Avoid fx intervention if currency weakness is due to fundamentals, IMF economists say

Countries should avoid spending scarce foreign exchange reserves intervening to support currencies that are weakening as a result of economic fundamentals such as interest rate differentials, the International Monetary Fund’s top economists said on Friday.

Instead, their focus should be on appropriate policy adjustments, IMF First Deputy Managing Director Gita Gopinath and economic counselor Pierre-Olivier Gourinchas wrote in a published blog.

“Specifically, foreign exchange intervention should not substitute for warranted adjustment to macroeconomic policies,” the two wrote as global finance officials gathered in Washington for the IMF and World Bank’s annual meetings.

“There is a role for intervening on a temporary basis when currency movements substantially raise financial stability risks and/or significantly disrupt the central bank’s ability to maintain price stability,” they added.

Most countries have seen their currencies decline against the dollar this year. An index of the greenback against a basket of major trading partners is up nearly 18% year to date; the Japanese yen, for one, is down 22% against the dollar this year.

The IMF economists said that economic fundamentals are the major factor in the dollar’s rise: rapidly rising U.S. interest rates and more favorable terms of trade — a rise in the prices for U.S. exports relative to its imports — caused by higher energy prices.

“Fighting a historic increase in inflation, the Federal Reserve has embarked on a rapid tightening path for policy interest rates.

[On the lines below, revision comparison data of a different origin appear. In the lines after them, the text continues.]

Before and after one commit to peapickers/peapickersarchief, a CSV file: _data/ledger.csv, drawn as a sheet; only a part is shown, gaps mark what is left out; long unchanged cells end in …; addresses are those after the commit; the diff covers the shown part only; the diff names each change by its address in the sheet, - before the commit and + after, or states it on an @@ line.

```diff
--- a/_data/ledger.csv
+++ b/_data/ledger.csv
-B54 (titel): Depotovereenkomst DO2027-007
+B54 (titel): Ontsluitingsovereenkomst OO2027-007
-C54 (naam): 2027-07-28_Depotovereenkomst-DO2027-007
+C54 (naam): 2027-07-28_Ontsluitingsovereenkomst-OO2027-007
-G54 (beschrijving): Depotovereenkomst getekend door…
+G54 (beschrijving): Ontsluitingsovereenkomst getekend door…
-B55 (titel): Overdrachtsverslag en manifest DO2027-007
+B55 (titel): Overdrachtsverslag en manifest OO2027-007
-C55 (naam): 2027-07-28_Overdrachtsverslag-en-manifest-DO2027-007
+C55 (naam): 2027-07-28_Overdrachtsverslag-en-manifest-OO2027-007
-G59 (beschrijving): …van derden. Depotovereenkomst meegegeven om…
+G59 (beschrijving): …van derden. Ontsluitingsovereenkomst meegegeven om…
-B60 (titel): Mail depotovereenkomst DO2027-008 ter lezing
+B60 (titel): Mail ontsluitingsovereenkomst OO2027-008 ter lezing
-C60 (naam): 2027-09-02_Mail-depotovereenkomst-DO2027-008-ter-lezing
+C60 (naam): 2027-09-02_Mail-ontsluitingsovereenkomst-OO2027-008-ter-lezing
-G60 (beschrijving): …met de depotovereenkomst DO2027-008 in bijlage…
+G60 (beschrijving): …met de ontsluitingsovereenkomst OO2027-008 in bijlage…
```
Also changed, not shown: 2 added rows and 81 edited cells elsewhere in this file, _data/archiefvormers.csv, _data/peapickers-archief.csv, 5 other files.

The European Central Bank, while also facing broad-based inflation, has signaled a shallower path for their policy rates, out of concern that the energy crisis will cause an economic downturn,” they wrote.

Meanwhile, low inflation in Japan and China has allowed their central banks to buck the global tightening trend.

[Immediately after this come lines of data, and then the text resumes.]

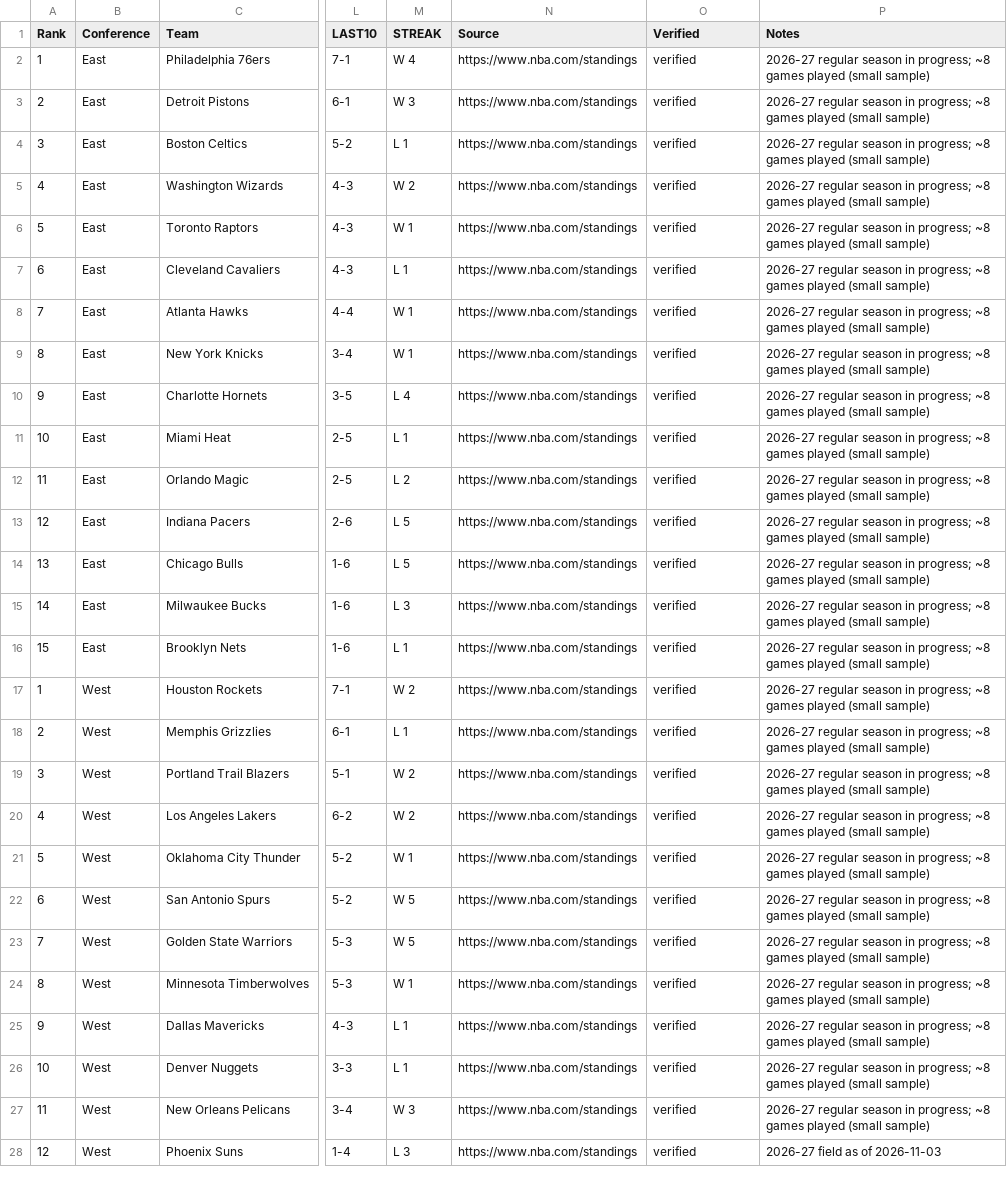
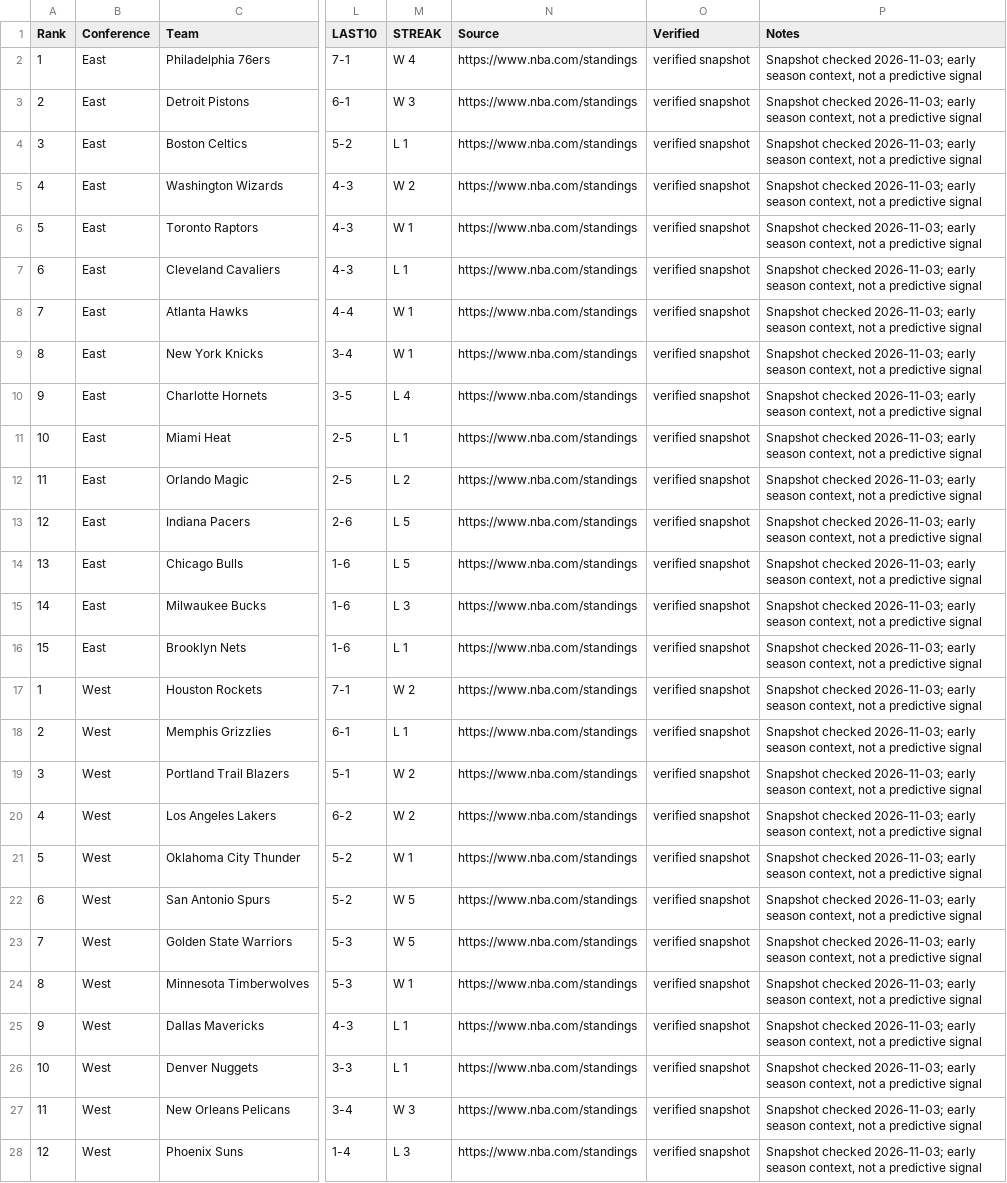
Before and after one commit to sassnarep3-star/Own7, a CSV file: data/standings-2026-27.csv, drawn as a sheet; only a part is shown, gaps mark what is left out; the diff covers the shown part only; the diff names each change by its address in the sheet, - before the commit and + after, or states it on an @@ line.

```diff
--- a/data/standings-2026-27.csv
+++ b/data/standings-2026-27.csv
-O2:O28 (Verified): verified
+O2:O28 (Verified): verified snapshot
-P2:P27 (Notes): 2026-27 regular season in progress; ~8 games played (small sample)
+P2:P27 (Notes): Snapshot checked 2026-11-03; early season context, not a predictive signal
-P28 (Notes): 2026-27 field as of 2026-11-03
+P28 (Notes): Snapshot checked 2026-11-03; early season context, not a predictive signal
```
Also changed, not shown: 6 edited cells elsewhere in this file, data/players-2025-26-top15.csv, data/teams-2025-26.csv, 20 other files.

Gopinath and Gourinchas said the appropriate response in most cases is to allow exchange rates to adjust to the stronger dollar while using monetary policy to keep inflation close to its target, along with some fiscal support for the most vulnerable.

“Although emerging market central banks have stockpiled dollar reserves in recent years, reflecting lessons learned from earlier crises, these buffers are limited and should be used prudently,” the IMF economists wrote.